- Task brief -
Where the word "effects" occurs in a line of the data, return the whole line.

Stored data entries
========================
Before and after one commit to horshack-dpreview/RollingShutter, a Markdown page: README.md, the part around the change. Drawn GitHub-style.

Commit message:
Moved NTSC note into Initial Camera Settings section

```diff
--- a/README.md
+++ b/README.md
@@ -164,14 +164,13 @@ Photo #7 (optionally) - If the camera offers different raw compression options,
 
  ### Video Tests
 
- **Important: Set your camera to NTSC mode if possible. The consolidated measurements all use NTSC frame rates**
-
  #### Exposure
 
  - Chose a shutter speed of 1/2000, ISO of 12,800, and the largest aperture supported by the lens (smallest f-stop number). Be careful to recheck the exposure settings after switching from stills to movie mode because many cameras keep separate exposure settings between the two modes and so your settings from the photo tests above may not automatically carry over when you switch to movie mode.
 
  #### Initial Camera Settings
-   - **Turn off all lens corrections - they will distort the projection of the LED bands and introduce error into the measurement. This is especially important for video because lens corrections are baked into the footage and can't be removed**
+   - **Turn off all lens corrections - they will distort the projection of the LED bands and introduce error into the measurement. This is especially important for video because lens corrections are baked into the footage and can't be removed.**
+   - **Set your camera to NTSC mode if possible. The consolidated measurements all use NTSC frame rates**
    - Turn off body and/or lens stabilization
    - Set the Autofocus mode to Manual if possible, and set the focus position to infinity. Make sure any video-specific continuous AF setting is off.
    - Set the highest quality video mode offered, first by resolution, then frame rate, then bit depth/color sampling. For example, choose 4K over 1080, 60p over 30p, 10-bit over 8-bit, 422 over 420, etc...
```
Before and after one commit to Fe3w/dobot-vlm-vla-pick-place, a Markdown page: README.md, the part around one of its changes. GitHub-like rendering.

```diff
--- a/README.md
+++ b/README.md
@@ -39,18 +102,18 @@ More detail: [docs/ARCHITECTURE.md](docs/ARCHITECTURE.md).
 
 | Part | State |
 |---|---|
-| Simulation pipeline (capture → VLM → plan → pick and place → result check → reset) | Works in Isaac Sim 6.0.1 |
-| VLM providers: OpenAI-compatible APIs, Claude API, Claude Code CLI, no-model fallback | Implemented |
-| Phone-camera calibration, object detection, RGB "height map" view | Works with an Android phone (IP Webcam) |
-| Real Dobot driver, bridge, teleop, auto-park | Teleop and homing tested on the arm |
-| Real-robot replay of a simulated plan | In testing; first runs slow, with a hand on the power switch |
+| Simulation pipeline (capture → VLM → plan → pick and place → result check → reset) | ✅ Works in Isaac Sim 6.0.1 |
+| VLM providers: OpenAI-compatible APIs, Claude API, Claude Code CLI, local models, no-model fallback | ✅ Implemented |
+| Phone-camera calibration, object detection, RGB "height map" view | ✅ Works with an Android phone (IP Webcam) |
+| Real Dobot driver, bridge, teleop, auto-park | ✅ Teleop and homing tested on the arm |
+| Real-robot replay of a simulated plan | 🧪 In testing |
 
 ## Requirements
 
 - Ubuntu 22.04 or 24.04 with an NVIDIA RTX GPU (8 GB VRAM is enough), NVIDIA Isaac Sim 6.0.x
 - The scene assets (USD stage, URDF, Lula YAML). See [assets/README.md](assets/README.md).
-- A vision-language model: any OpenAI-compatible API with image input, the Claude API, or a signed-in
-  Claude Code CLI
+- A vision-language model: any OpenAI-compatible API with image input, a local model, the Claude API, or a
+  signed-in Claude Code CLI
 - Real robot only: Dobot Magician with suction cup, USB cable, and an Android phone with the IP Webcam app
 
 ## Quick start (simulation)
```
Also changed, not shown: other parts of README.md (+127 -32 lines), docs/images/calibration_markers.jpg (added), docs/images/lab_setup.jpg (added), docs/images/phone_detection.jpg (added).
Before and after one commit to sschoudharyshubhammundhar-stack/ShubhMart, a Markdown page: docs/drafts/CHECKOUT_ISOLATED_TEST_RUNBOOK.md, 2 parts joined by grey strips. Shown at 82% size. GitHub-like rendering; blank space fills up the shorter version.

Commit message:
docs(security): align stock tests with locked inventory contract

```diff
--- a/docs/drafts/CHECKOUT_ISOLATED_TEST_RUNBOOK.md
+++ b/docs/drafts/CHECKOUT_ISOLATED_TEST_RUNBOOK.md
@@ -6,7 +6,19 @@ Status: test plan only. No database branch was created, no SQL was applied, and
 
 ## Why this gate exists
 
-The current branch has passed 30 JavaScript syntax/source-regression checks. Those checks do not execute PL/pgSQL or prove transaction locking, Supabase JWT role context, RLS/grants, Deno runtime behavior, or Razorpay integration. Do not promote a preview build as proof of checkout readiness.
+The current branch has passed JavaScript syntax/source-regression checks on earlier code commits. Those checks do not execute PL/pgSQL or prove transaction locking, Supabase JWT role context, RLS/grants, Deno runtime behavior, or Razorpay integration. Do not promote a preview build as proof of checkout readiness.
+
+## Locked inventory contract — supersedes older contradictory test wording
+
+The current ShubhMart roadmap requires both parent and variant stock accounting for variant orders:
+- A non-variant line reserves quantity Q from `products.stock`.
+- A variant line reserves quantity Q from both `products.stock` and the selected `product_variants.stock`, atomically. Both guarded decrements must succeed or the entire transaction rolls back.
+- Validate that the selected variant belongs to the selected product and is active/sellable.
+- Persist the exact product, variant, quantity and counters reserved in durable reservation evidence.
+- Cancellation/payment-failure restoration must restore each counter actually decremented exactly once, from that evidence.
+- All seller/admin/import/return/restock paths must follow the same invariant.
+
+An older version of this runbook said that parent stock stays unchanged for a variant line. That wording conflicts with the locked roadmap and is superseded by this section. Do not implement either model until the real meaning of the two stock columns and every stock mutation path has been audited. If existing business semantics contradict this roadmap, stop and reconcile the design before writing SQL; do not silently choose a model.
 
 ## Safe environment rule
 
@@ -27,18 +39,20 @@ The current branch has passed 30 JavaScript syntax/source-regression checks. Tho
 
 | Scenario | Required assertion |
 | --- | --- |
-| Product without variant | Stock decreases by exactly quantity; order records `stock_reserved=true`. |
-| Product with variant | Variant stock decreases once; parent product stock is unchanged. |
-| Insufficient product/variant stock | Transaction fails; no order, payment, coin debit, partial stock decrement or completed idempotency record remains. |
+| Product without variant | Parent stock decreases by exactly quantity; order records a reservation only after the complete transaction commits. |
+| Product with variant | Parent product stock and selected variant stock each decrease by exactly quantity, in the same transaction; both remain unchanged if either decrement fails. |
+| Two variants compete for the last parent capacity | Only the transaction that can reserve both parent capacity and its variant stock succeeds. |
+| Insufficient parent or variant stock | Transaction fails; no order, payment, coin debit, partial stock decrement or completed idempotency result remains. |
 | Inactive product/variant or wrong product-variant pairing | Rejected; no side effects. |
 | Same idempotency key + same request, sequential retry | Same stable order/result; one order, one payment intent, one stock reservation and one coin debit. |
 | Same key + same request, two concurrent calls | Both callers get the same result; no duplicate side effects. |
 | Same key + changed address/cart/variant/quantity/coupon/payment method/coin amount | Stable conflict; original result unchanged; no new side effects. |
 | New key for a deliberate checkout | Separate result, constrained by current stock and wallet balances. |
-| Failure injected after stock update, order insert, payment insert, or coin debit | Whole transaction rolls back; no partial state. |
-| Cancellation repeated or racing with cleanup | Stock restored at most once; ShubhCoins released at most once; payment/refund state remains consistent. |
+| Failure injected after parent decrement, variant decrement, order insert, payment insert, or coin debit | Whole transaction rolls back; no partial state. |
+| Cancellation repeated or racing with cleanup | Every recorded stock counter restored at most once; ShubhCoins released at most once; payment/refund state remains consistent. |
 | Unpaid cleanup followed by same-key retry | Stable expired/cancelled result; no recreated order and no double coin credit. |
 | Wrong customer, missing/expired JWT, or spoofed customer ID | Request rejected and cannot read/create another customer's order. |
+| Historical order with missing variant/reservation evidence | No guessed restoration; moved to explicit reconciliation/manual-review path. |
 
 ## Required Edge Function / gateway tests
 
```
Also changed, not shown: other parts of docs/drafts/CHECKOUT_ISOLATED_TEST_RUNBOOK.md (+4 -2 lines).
========================
- Problem solution -
 | Inactive product/variant or wrong product-variant pairing | Rejected; no side effects. |
 | Same key + same request, two concurrent calls | Both callers get the same result; no duplicate side effects. |
 | Same key + changed address/cart/variant/quantity/coupon/payment method/coin amount | Stable conflict; original result unchanged; no new side effects. |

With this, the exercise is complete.